Among the records below, find each line bearing the word "changed" and copy it.
(Available data Opens)
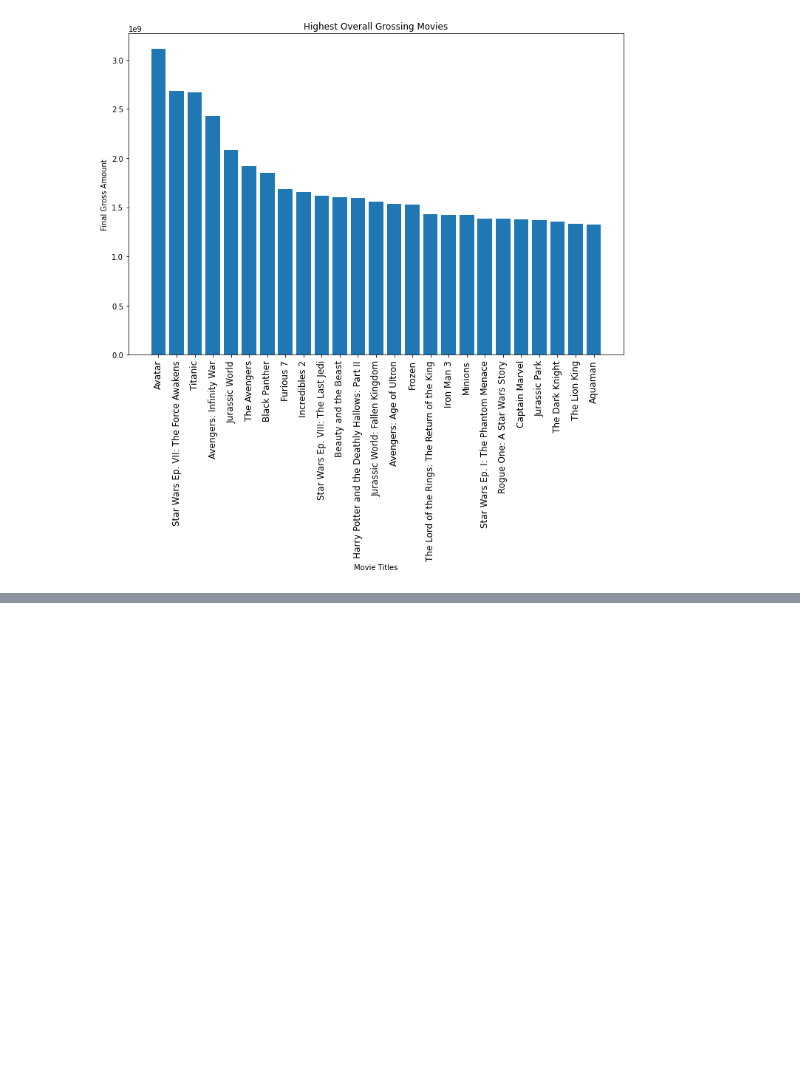
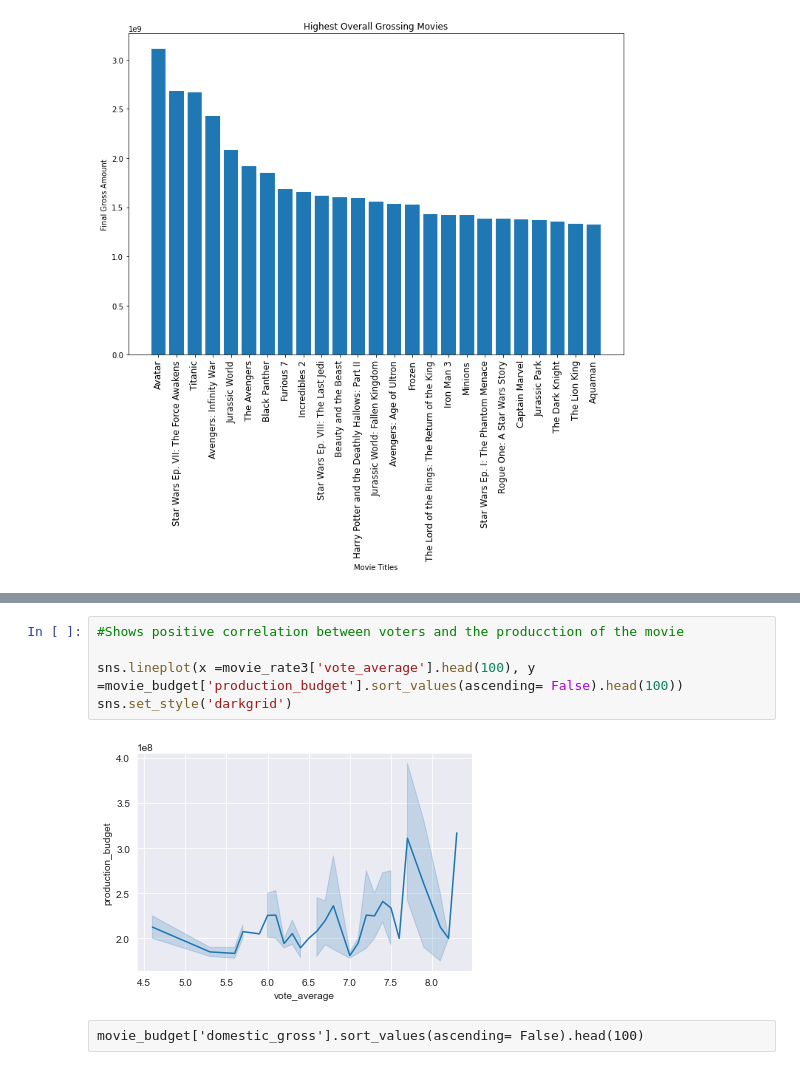
Before and after one commit to jalen253/phase1-project, a Jupyter notebook: student.ipynb, the cells around one changed output, grey strips where cells are left out. Cells and saved outputs as stored; diff of their text form; blank space fills up the shorter version.

```diff
--- a/student.ipynb
+++ b/student.ipynb
@@ -297,0 +214,9 @@ Name: genres, dtype: int64
+# %%
+#Shows positive correlation between voters and the producction of the movie
+
+sns.lineplot(x =movie_rate3['vote_average'].head(100), y =movie_budget['production_budget'].sort_values(ascending= False).head(100))
+sns.set_style('darkgrid')
+# %% [output]
+[figure, added]
+# %% [raw]
+movie_budget['domestic_gross'].sort_values(ascending= False).head(100)
```
Also changed, not shown: parts of 26 cells of this notebook.
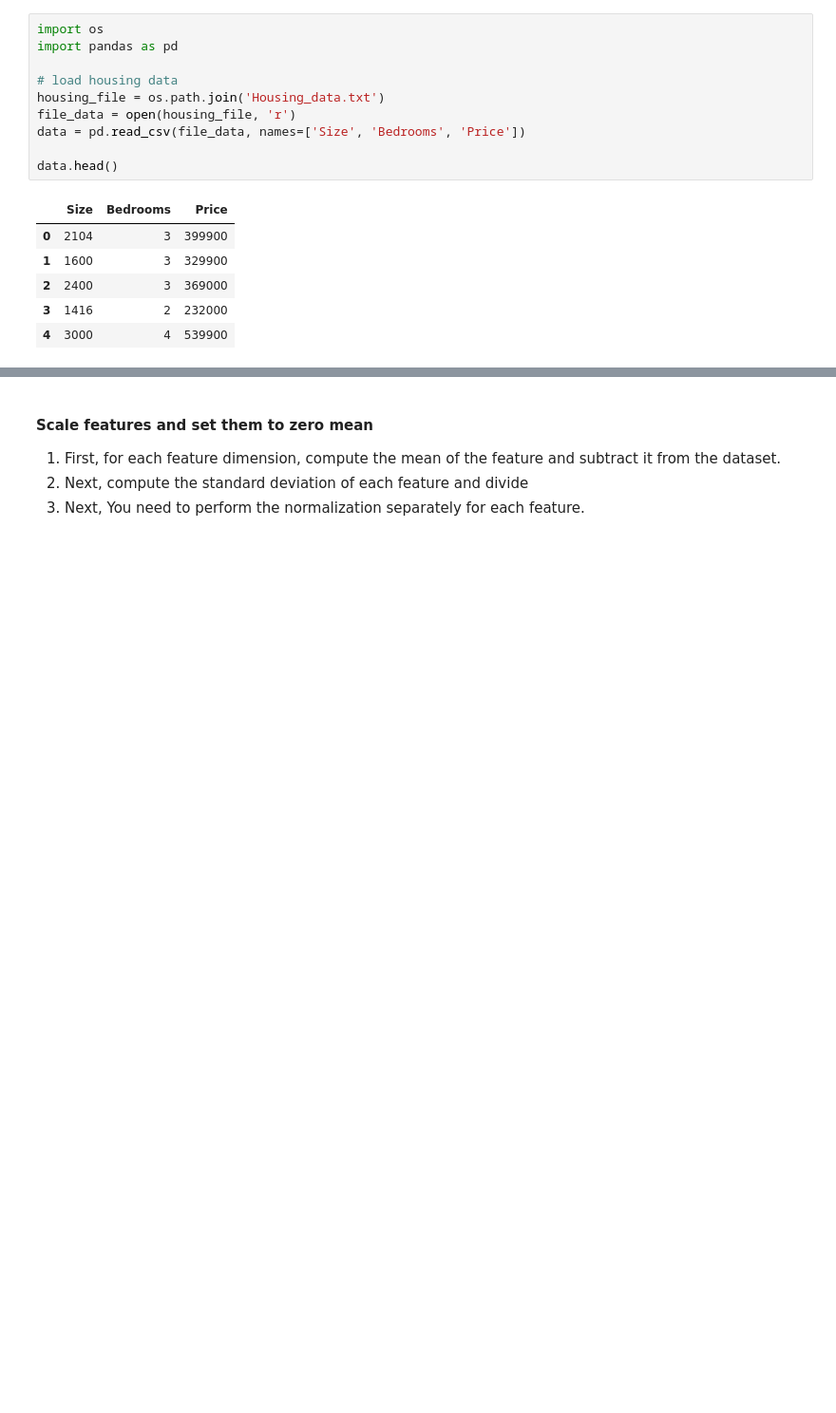
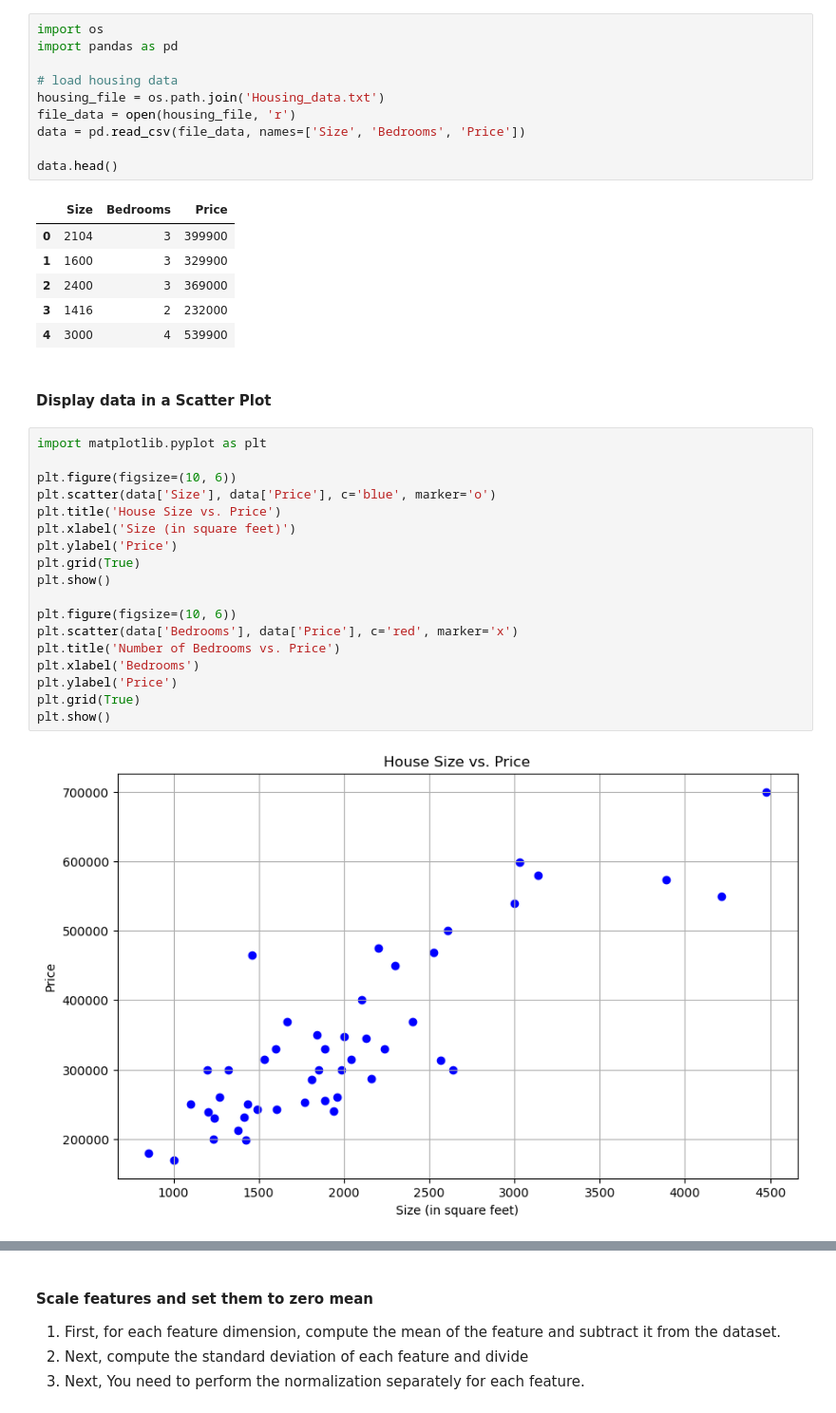
Before and after one commit to oxd1005/ML-480, a Jupyter notebook: Housing-Regression/Housing_model.ipynb, the cells around one changed output, grey strips where cells are left out. Shown: that part at 95% size. Saved outputs shown, nothing was run; the diff lists cells and outputs as text; blank space fills up the shorter version.

```diff
--- a/Housing-Regression/Housing_model.ipynb
+++ b/Housing-Regression/Housing_model.ipynb
@@ -17,3 +19,25 @@ data.head()
 | 2 | 2400 | 3 | 369000 |
 | 3 | 1416 | 2 | 232000 |
 | 4 | 3000 | 4 | 539900 |
+# %% [markdown]
+#### Display data in a Scatter Plot
+# %%
+import matplotlib.pyplot as plt
+
+plt.figure(figsize=(10, 6))
+plt.scatter(data['Size'], data['Price'], c='blue', marker='o')
+plt.title('House Size vs. Price')
+plt.xlabel('Size (in square feet)')
+plt.ylabel('Price')
+plt.grid(True)
+plt.show()
+
+plt.figure(figsize=(10, 6))
+plt.scatter(data['Bedrooms'], data['Price'], c='red', marker='x')
+plt.title('Number of Bedrooms vs. Price')
+plt.xlabel('Bedrooms')
+plt.ylabel('Price')
+plt.grid(True)
+plt.show()
+# %% [output]
+[figure, added]
```
Also changed, not shown: parts of 6 cells of this notebook.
(Available data Closes)
**Task answer:**
Before and after one commit to jalen253/phase1-project, a Jupyter notebook: student.ipynb, the cells around one changed output, grey strips where cells are left out. Cells and saved outputs as stored; diff of their text form; blank space fills up the shorter version.
Also changed, not shown: parts of 26 cells of this notebook.
Before and after one commit to oxd1005/ML-480, a Jupyter notebook: Housing-Regression/Housing_model.ipynb, the cells around one changed output, grey strips where cells are left out. Shown: that part at 95% size. Saved outputs shown, nothing was run; the diff lists cells and outputs as text; blank space fills up the shorter version.
Also changed, not shown: parts of 6 cells of this notebook.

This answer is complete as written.